Lolla also parted a few words of wisdom to budding entrepreneurs, urging them to "strongly believe." She said "I strongly believe that nobody can define your self-worth other than you. So my advice would be that you please believe in yourself. When somebody says that you can't do it, it's that it's their opinion, not yours."
Aparna Thyagarajan was the next speaker, who discussed how she shifted from a fulfilling IT job in Seattle, USA, to venturing into the Indian handlooms and crafts space.
"This is a very different space when you compare it with technology, right? It's so fragmented.
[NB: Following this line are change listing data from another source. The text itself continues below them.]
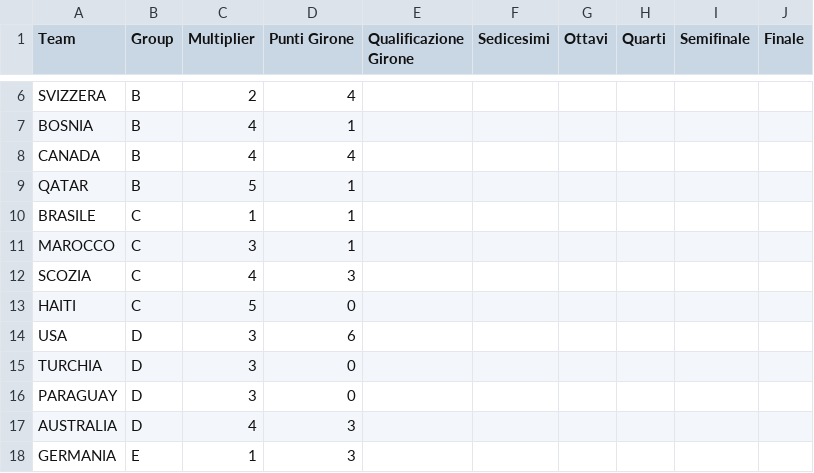
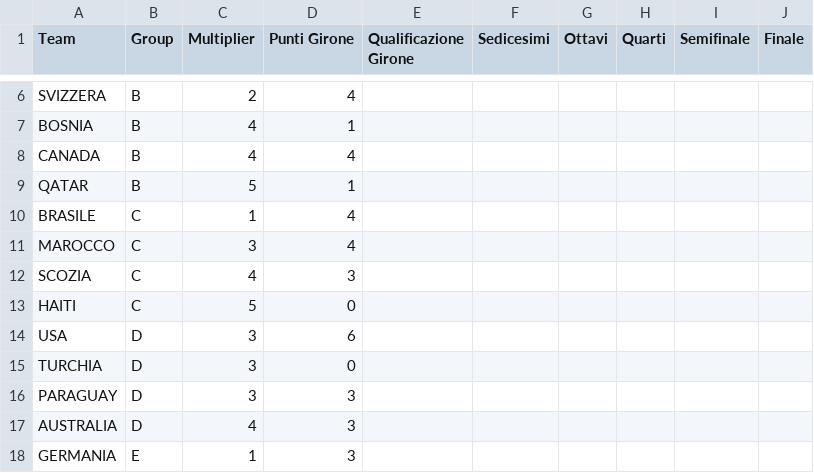
Before and after one commit to simonebenitozzi/totomondiale-tecnologica, a CSV file: public/resources/risultati.csv, drawn as a sheet; only a part is shown, gaps mark what is left out.

Commit message:
Update scores for Brasile, Marocco, and Paraguay

```diff
--- a/public/resources/risultati.csv
+++ b/public/resources/risultati.csv
@@ -9,4 +9,4 @@ CANADA,B,4,4,,,,,,
 QATAR,B,5,1,,,,,,
-BRASILE,C,1,1,,,,,,
-MAROCCO,C,3,1,,,,,,
+BRASILE,C,1,4,,,,,,
+MAROCCO,C,3,4,,,,,,
 SCOZIA,C,4,3,,,,,,
@@ -15,3 +15,3 @@ USA,D,3,6,,,,,,
 TURCHIA,D,3,0,,,,,,
-PARAGUAY,D,3,0,,,,,,
+PARAGUAY,D,3,3,,,,,,
 AUSTRALIA,D,4,3,,,,,,
```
There were a lot of unknowns in this field, but that desire to do it, you know, it just became stronger by the day," she expressed, adding
"There was this thing of trying to make a difference in the lives of people at the grassroots level. And this was a once in a lifetime opportunity, I thought, where I could use my technical background to make a difference. So it was basically marrying my tech background with my passion for fashion."
She also talked about how outward appearance does not define one's self-worth. She drew a thought-provoking comparison of human individuality with heritage handlooms.
"I very strongly believe that what the weighing scale shows or what your measurements are or your skin tone should not define our self worth at all.... Our handlooms, our rich heritage, weaves, and art forms that we have across India are as varied as our individual personalities." she said.
She added, "That is also the reason we recently onboarded Vidya Balan as our Global Grand Ambassador. Because she not only supports self love and acceptance, but also supports the cause of weavers and, uh, people who are really the backbone of our industry."
Next up to take the mic was Aria Krishnamurti, who shared how she managed to convert moments of self-doubt into self-affirmations. As a content creator who started off six years ago, when she had little knowledge of social media, Krishnamurti began trying and testing different ways to use her love for fashion in a profitable way.
Talking about the occupational hazards of her industry, Krishnamurti said, "[Social media] is a platform definitely where there's so much that you can take away from, but it's saturated. I mean to the point that so many of us are self-doubting ourselves every single day."
Adding to that thought, Krishnamurti recalled what Janice Sequeira said in her 'Slaying It Like Her' panel at the DWA, saying, "There are negative terms to it [social media], but I think that if you know how to take yourself away from the situation and you use you know the limits of social media and you know how much you want to use it, that is a very healthy boundary."
The I'm Worth It panel was an impactful conversation with women embracing their vulnerability, sharing moments of self-doubt, but ultimately emerging as a winner. With all the negativity that women entrepreneurs have to endure in their journey, the Digital Women Awards 2023 gave them a safe space to be free from judgement and have their self-worth recognised.
Suggested Reading: SheThePeople Announces Winners Of Digital Women Awards 2023